The Lane Report / Greg Paeth / January 8, 2021
It’s a pretty good bet that 2021 will prove to be an extraordinary year for the tightly intertwined logistics and transportation industries in Northern Kentucky. That’s saying quite a bit in the wake of 2020, which will be cemented in our memories as the year that COVID-19 wreaked havoc on just about every aspect of our lives. Consider three vitally important stories that are expected to unfold this year:
• Amazon, the million-ton gorilla of online retailing, is expected to open the first phase of its $1.5 billion air hub and distribution center in Northern Kentucky sometime before the 2021 holiday season. The company said it will create some 2,000 jobs once the entire facility is up and running on property owned by the Cincinnati/Northern Kentucky International Airport (CVG), where Amazon is expected to handle 64 flights every day.
• Repairs have been made to the Brent Spence Bridge, which was damaged in November by a fiery tractor-trailer collision. The bridge carries 160,000 cars per day – and it was designed to carry just 80,000. It is also one of the busiest trucking routes in the United States, with freight equaling 3% of the nation’s gross domestic product crossing the bridge each year. Northern Kentucky officials have long been advocating for funding to upgrade the bridge, which originally opened in 1963. Officials hope the crash and shutdown, which lasted nearly six weeks, will shine the light once again on the need to upgrade the critically important north-south truck route – one of the reasons why Kentucky has established itself as a logistics mecca for the country.

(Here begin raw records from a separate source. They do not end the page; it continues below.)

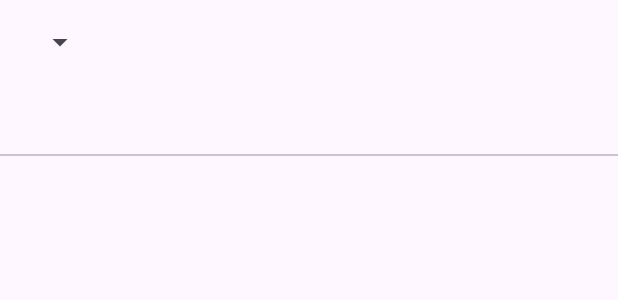
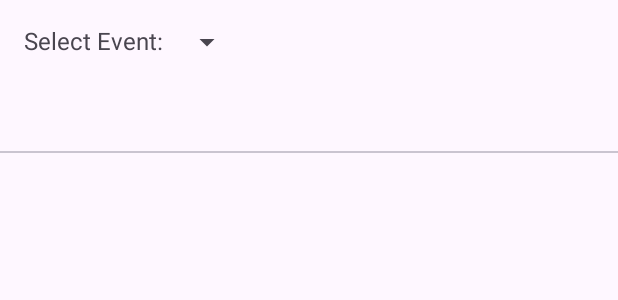
Before and after one commit to CMPUT301F24prince/princeProject, an Android app: the layout activity_entrant_list.xml on its own in the app's theme, with its tools: preview values and no code run, on a phone screen of 412 x 824 dp. Shown: the top 300 px of the screen. Run offline under Robolectric (Android 15) with nearby library versions, the phone set to English and light mode, and no system bars.

Commit message:
EntrantList UI changes

```diff
--- a/PrinceProject/app/src/main/res/layout/activity_entrant_list.xml
+++ b/PrinceProject/app/src/main/res/layout/activity_entrant_list.xml
@@ -5,11 +5,28 @@
     android:layout_height="match_parent"
     android:orientation="vertical">
 
-    <Spinner
-        android:id="@+id/event_spinner"
-        android:layout_width="wrap_content"
+    <LinearLayout
+        android:layout_width="match_parent"
         android:layout_height="wrap_content"
-        android:layout_margin="16dp" />
+        android:orientation="horizontal">
+
+        <TextView
+            android:id="@+id/textView"
+            android:layout_width="wrap_content"
+            android:layout_height="wrap_content"
+            android:layout_marginLeft="16dp"
+            android:layout_marginTop="16dp"
+            android:layout_marginBottom="16dp"
+            android:text="Select Event:"
+            android:textSize="16sp" />
+
+        <Spinner
+            android:id="@+id/event_spinner"
+            android:layout_width="wrap_content"
+            android:layout_height="wrap_content"
+            android:layout_marginLeft="5dp"
+            android:layout_marginTop="16dp" />
+    </LinearLayout>
 
     <com.google.android.material.tabs.TabLayout
         android:id="@+id/tab_layout"
```
Also changed, not shown: 175 other files.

• For the first time in 20 years, the Transit Authority of Northern Kentucky – the TANK bus system – will introduce what it calls a substantial “redesign” of its services as it eliminates six routes and begins to concentrate its efforts in high-population areas along existing routes. The move is designed to counter a decline in ridership in the region and elsewhere in the country that has been caused, in part, by low gas prices.

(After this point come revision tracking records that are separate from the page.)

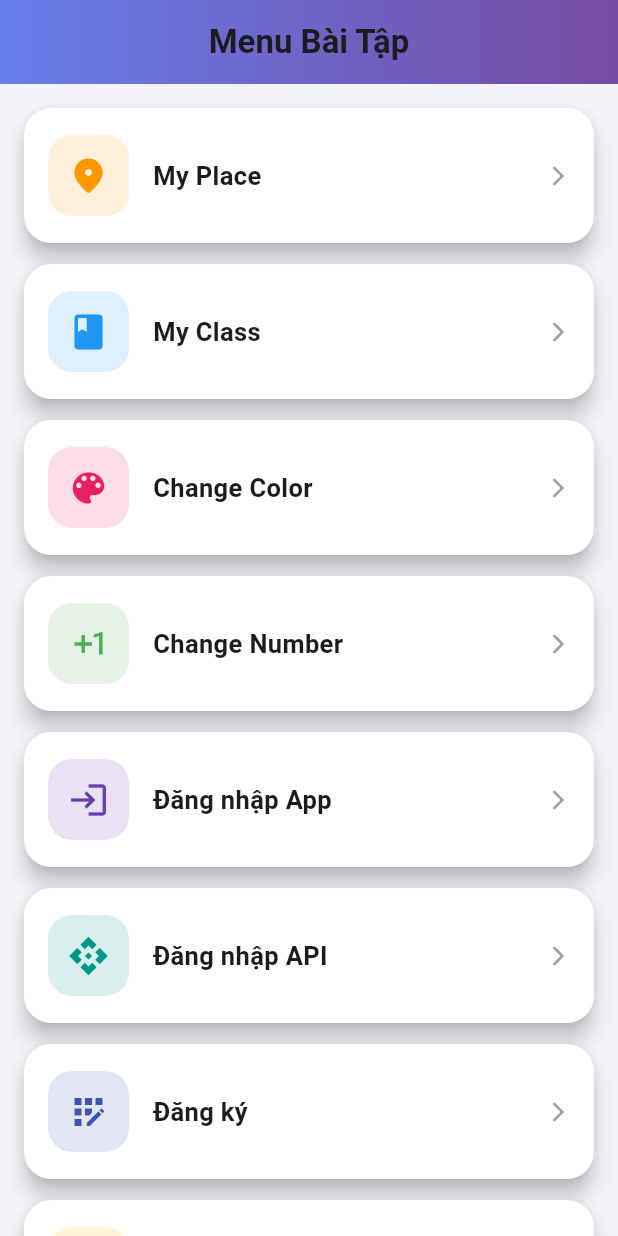
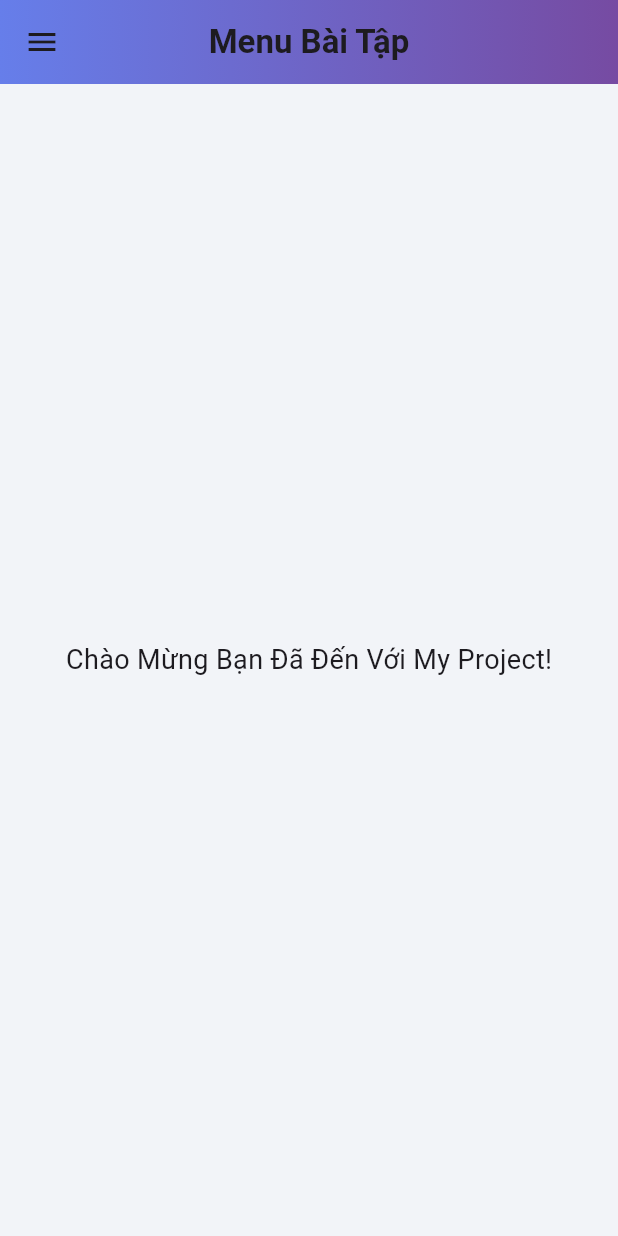
Before and after one commit to haotruong-it/BT_Flutter, a Flutter app: the screen it shows after launch, on a phone screen of 412 x 824 dp. Run offline on Flutter 3.47's test engine with Material 3 defaults, Android fonts, the light colour scheme and no system bars; our stand-ins replace dio, shared_preferences.

Commit message:
add code

```diff
--- a/lib/main.dart
+++ b/lib/main.dart
@@ -1,4 +1,5 @@
 import 'package:flutter/material.dart';
+
 import 'DangNhapAPI/form_login.dart';
 import 'ChangeColorApp/change_color_app.dart';
 import 'ChangeNumberApp/change_number_app.dart';
@@ -35,9 +36,11 @@ class HomeMenu extends StatelessWidget {
   Widget build(BuildContext context) {
     return Scaffold(
       backgroundColor: const Color(0xffF2F4F8),
+
+      // ===== APP BAR =====
       appBar: AppBar(
+        centerTitle: true,
         elevation: 0,
-        centerTitle: true,
         title: const Text(
           'Menu Bài Tập',
           style: TextStyle(fontWeight: FontWeight.bold),
@@ -50,155 +53,131 @@ class HomeMenu extends StatelessWidget {
           ),
         ),
       ),
-      body: ListView(
-        padding: const EdgeInsets.all(16),
+
+      // ===== DRAWER =====
+      drawer: Drawer(
+        child: ListView(
+          padding: EdgeInsets.zero,
           children: [
-          buildMenuItem(
+            const DrawerHeader(
+              decoration: BoxDecoration(
+                gradient: LinearGradient(
+                  colors: [Color(0xff667eea), Color(0xff764ba2)],
+                ),
+              ),
+              child: Text(
+                'Danh sách bài tập',
+                style: TextStyle(
+                  color: Colors.white,
+                  fontSize: 22,
+                  fontWeight: FontWeight.bold,
+                ),
+              ),
+            ),
+
+            buildDrawerItem(
               context,
               title: 'My Place',
-            icon: Icons.place_rounded,
-            color: Colors.orange,
+              icon: Icons.place,
               page: const Place(),
             ),
-          buildMenuItem(
+            buildDrawerItem(
               context,
               title: 'My Class',
               icon: Icons.class_,
-            color: Colors.blue,
               page: const MyClass(),
             ),
-          buildMenuItem(
+            buildDrawerItem(
               context,
               title: 'Change Color',
               icon: Icons.color_lens,
-            color: Colors.pink,
               page: const ChangeColorApp(),
             ),
-          buildMenuItem(
+            buildDrawerItem(
               context,
               title: 'Change Number',
               icon: Icons.exposure_plus_1,
-            color: Colors.green,
               page: const ChangeNumberApp(),
             ),
-          buildMenuItem(
+            buildDrawerItem(
               context,
               title: 'Đăng nhập App',
               icon: Icons.login,
-            color: Colors.deepPurple,
               page: const DangNhapPage(),
             ),
-          buildMenuItem(
+            buildDrawerItem(
               context,
               title: 'Đăng nhập API',
               icon: Icons.api,
-            color: Colors.teal,
               page: const FormDangNhap(),
             ),
-          buildMenuItem(
+            buildDrawerItem(
               context,
               title: 'Đăng ký',
               icon: Icons.app_registration,
-            color: Colors.indigo,
               page: const DangKyApp(),
             ),
-          buildMenuItem(
+            buildDrawerItem(
               context,
               title: 'Feedback',
               icon: Icons.feedback,
-            color: Colors.amber,
               page: const FeedbackPage(),
             ),
-          buildMenuItem(
+            buildDrawerItem(
               context,
               title: 'My Layout',
               icon: Icons.dashboard_customize,
-            color: Colors.cyan,
               page: const MyLayout(),
             ),
-          buildMenuItem(
+            buildDrawerItem(
               context,
               title: 'Shop',
               icon: Icons.shopping_cart,
-            color: Colors.redAccent,
               page: const MyProduct(),
             ),
-          buildMenuItem(
+            buildDrawerItem(
               context,
               title: 'Tính BMI',
               icon: Icons.monitor_weight,
-            color: Colors.brown,
               page: BMIPage(),
             ),
-          buildMenuItem(
+            buildDrawerItem(
               context,
               title: 'News App',
               icon: Icons.newspaper,
-            color: Colors.blueGrey,
               page: const MyNewsPage(),
             ),
           ],
         ),
+      ),
+
+      // ===== BODY =====
+      body: const Center(
+        child: Text(
+          'Chào Mừng Bạn Đã Đến Với My Project!',
+          style: TextStyle(fontSize: 18),
+        ),
+      ),
     );
   }
 
-  Widget buildMenuItem(
+  // ===== DRAWER ITEM =====
+  Widget buildDrawerItem(
     BuildContext context, {
     required String title,
     required IconData icon,
-    required Color color,
     required Widget page,
   }) {
-    return Container(
-      margin: const EdgeInsets.only(bottom: 14),
-      child: Material(
-        borderRadius: BorderRadius.circular(18),
-        elevation: 6,
-        color: Colors.white,
-        child: InkWell(
-          borderRadius: BorderRadius.circular(18),
+    return ListTile(
+      leading: Icon(icon, color: Colors.deepPurple),
+      title: Text(title),
       onTap: () {
+        Navigator.pop(context); // đóng Drawer
         Navigator.push(
           context,
           MaterialPageRoute(builder: (_) => page),
         );
       },
-          child: Padding(
-            padding: const EdgeInsets.symmetric(
-              horizontal: 16,
-              vertical: 18,
-            ),
-            child: Row(
-              children: [
-                Container(
-                  width: 54,
-                  height: 54,
-                  decoration: BoxDecoration(
-                    color: color.withOpacity(0.15),
-                    borderRadius: BorderRadius.circular(16),
-                  ),
-                  child: Icon(icon, size: 28, color: color),
-                ),
-                const SizedBox(width: 16),
-                Expanded(
-                  child: Text(
-                    title,
-                    style: const TextStyle(
-                      fontSize: 17,
-                      fontWeight: FontWeight.w600,
-                    ),
-                  ),
-                ),
-                const Icon(
-                  Icons.arrow_forward_ios_rounded,
-                  size: 16,
-                  color: Colors.grey,
-                ),
-              ],
-            ),
-          ),
-        ),
-      ),
     );
   }
 }
```
Lines whose indentation alone changed are shown as unchanged.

As the potential impact of these topics indicates, 2021 may present an unsettling blend of good news and bad for everyone who’s immersed in logistics and transportation in the Cincinnati/Northern Kentucky metropolitan region, where it’s estimated that more than 106,000 people work in those broadly defined categories. Of those, some 30,000 workers make their homes in Boone, Campbell and Kenton counties, according to Northern Kentucky Tri-County Economic Development Corp. (Tri-ED), which focuses on economic development in three counties that have a combined population of about 385,000.

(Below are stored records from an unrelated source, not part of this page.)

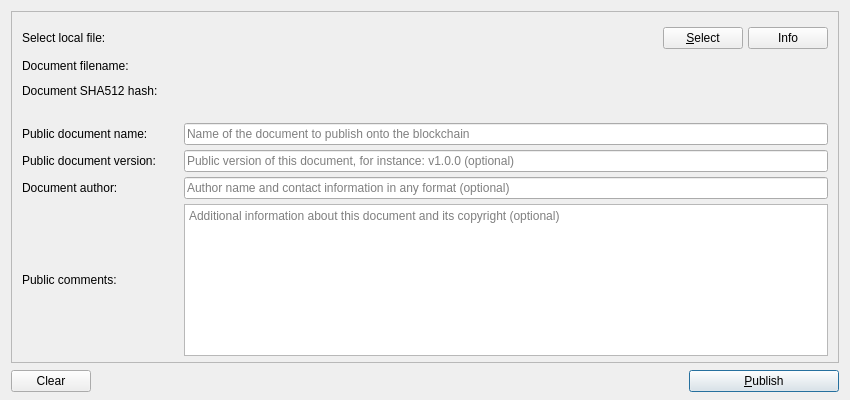
Above: src/qt/forms/vaultdialog.ui from biberhund/scashcpp before the change. Below: the same form after it.
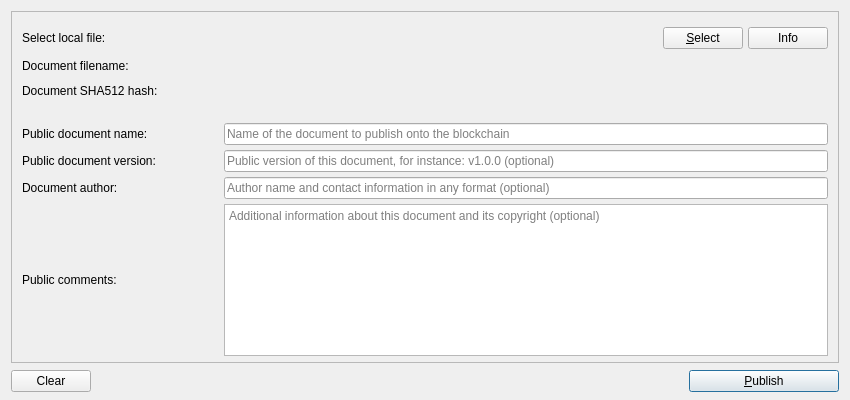
That is the form after the change. Icons and pictures are not drawn.

The edit to the form file:
```diff
--- a/src/qt/forms/vaultdialog.ui
+++ b/src/qt/forms/vaultdialog.ui
@@ -159,13 +159,13 @@
            <widget class="QLabel" name="label_2">
             <property name="minimumSize">
              <size>
-              <width>150</width>
+              <width>190</width>
               <height>0</height>
              </size>
             </property>
             <property name="maximumSize">
              <size>
-              <width>150</width>
+              <width>190</width>
               <height>16777215</height>
              </size>
             </property>
@@ -228,13 +228,13 @@
               <widget class="QLabel" name="label_5">
                <property name="minimumSize">
                 <size>
-                 <width>150</width>
+                 <width>190</width>
                  <height>0</height>
                 </size>
                </property>
                <property name="maximumSize">
                 <size>
-                 <width>150</width>
+                 <width>190</width>
                  <height>16777215</height>
                 </size>
                </property>
@@ -276,13 +276,13 @@
            <widget class="QLabel" name="label_6">
             <property name="minimumSize">
              <size>
-              <width>150</width>
+              <width>190</width>
               <height>0</height>
              </size>
             </property>
             <property name="maximumSize">
              <size>
-              <width>150</width>
+              <width>190</width>
               <height>16777215</height>
              </size>
             </property>
@@ -318,13 +318,13 @@
            <widget class="QLabel" name="label_7">
             <property name="minimumSize">
              <size>
-              <width>150</width>
+              <width>190</width>
               <height>0</height>
              </size>
             </property>
             <property name="maximumSize">
              <size>
-              <width>150</width>
+              <width>190</width>
               <height>16777215</height>
              </size>
             </property>
@@ -354,13 +354,13 @@
            <widget class="QLabel" name="label_8">
             <property name="minimumSize">
              <size>
-              <width>150</width>
+              <width>190</width>
               <height>0</height>
              </size>
             </property>
             <property name="maximumSize">
              <size>
-              <width>150</width>
+              <width>190</width>
               <height>16777215</height>
              </size>
             </property>
@@ -390,13 +390,13 @@
            <widget class="QLabel" name="label_9">
             <property name="minimumSize">
              <size>
-              <width>150</width>
+              <width>190</width>
               <height>0</height>
              </size>
             </property>
             <property name="maximumSize">
              <size>
-              <width>150</width>
+              <width>190</width>
               <height>16777215</height>
              </size>
             </property>
```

In her job as the CEO of CVG, Candace McGraw had a free front-row seat for the complete spectrum of pandemic-related news.
At one level, the airport and most of its employees managed to avoid skyrocketing infection rates that crippled some businesses, said McGraw, who oversees an institution that is said to have an annual economic impact of $6.8 billion and 14,500 “badged employees” who work for the airport or other companies located on airport property.
Despite becoming only the third airport in the country to receive a COVID-related “Airport Health Accreditation” from an international trade association in mid-September, passengers stayed away and numbers declined dramatically throughout 2020.
“With the pandemic, our passenger levels are down, of course, but compared with all airports throughout the country, we’re tracking – thankfully – slightly above the national level for airports our size. So we will likely finish this year with about 35% of the passengers we had in 2019, and that’s faring better than some of my airport colleagues,” McGraw said.
For 2019, the airport reported 9.1 million passengers.
As the COVID-19 crisis worsened late in the year, McGraw made it clear that CVG and the airline industry don’t expect an immediate bounce back. For 2021, passenger levels are projected at 50% of the 2019 total, McGraw said.
“For 2021, our budget is projecting that we’ll be at about 50% of the 2019 passenger levels,” said McGraw, who noted that airfares now rank 92nd in the country with an average of $215, according to the U.S. Department of Transportation.
She also said that because of COVID-19, “cargo is booming.”
“Throughout the pandemic, cargo is operating at (Christmas) holiday volumes and continues to do so,” said McGraw. In mid-November, she said, shipments were up 13.5% over last year, which had been a record year for the seventh-largest cargo airport in the country. “Cargo continues to be the bright spot. E-commerce has been accelerated by this pandemic.”